I agree with everyone who said “yes”.
& means “target memory will not change”. When using
mmap, it is your responsibility to guarantee that. Converting to
&str is but one example – the compiler is also free to optimize code like
let x = slice; let y = slice; into
let x = slice; let y = x;. So, no matter whether you create an
&str, if you turn an
mmap'd file into a
&[u8], mutating that file causes the program to have UB.
I have no idea how to make use of the fact that the mutation happens in a separate process. TBH I do not see an argument for why it makes this problem any less serious.

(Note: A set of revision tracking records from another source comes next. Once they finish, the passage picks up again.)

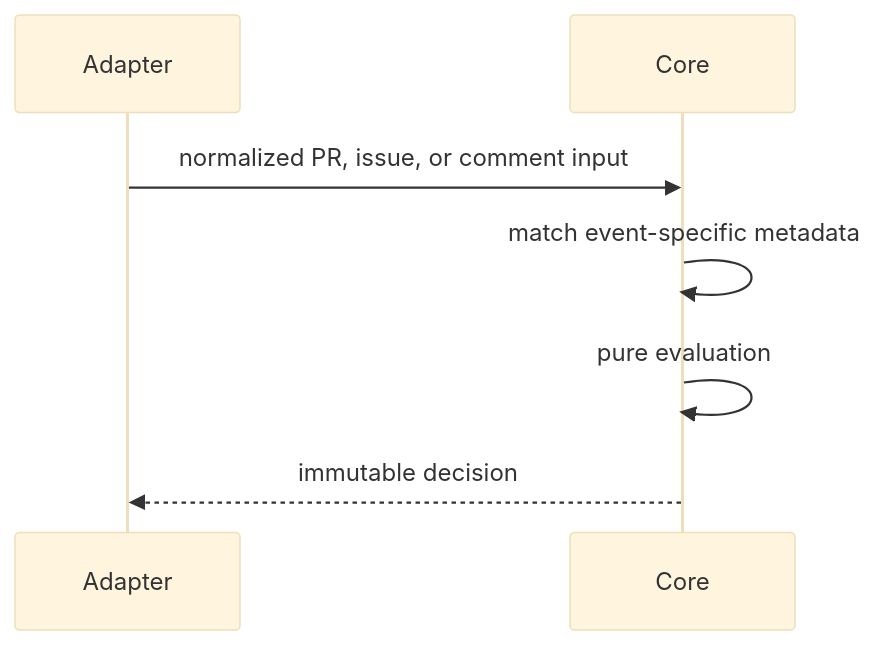
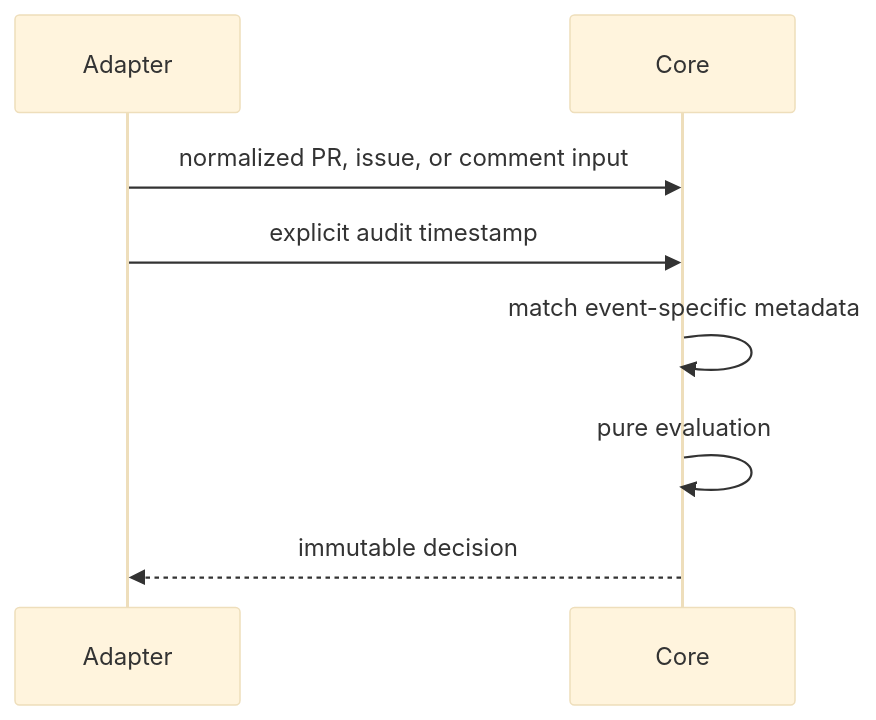
The third of 4 diagrams in packages/core/AGENTS.md (streamentry/AGENTOWNERS), drawn with Mermaid (base theme) before and after one commit. The commit also changed other lines of this file and 8 other files, not shown here.

Commit message:
fix(core): make audit rendering deterministic

````diff
--- a/packages/core/AGENTS.md
+++ b/packages/core/AGENTS.md
@@ -62,9 +62,10 @@
 ```mermaid
 sequenceDiagram
   participant Adapter
   participant Core
   Adapter->>Core: normalized PR, issue, or comment input
+  Adapter->>Core: explicit audit timestamp
   Core->>Core: match event-specific metadata
   Core->>Core: pure evaluation
   Core-->>Adapter: immutable decision
 ```
````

mmap is entirely uncharted territory as far as formal models go (the ones I have seen, anyway), but once two processes
mmap the same file, isn’t that the same as two threads in a single process sharing some memory? And at that point we know very well that mutating memory where another thread holds a
&[u8] is UB.
So, the least we need to do is tell the compiler by adding some type that internally employs
UnsafeCell. For example, we could use
&[Cell<u8>]. Now at least modification in general is not UB any more.
However, the optimization I mentioned above is still valid in this case. Worse, the inverse optimization is still valid as well! You might be reading the
Cell<u8> once, but the compiler is free to turn that into two reads and assume they yield the same result! That is because the compiler can assume that you have no data races.
&[AtomicU8] works, then? Maybe. As @adamreichold mentioned, this is territory where
volatile enters the picture, and it is pretty unclear to me whether non-volatile atomic accesses are “good enough” here. Notice that atomic does not “imply” volatile. For example, even with atomic variables, the compiler may turn
let x = var.load(ordering); let y = var.load(ordering); into
let x = var.load(ordering); let y = x; (but not vice versa, that is a key difference to non-atomic accesses). With volatile, it is not allowed to do this.
That said, I cannot think of any reason to actually use
volatile here, or even think of any case where adding
volatile removes UB. Adding
volatile helps control the exact accesses that hit the memory subsystem, but I do not think it is ever needed from a UB perspective. So, to the best of my knowledge,
&[AtomicU8] (and making every single access
Relaxed) is okay. It is also rather horrible to use, I assume.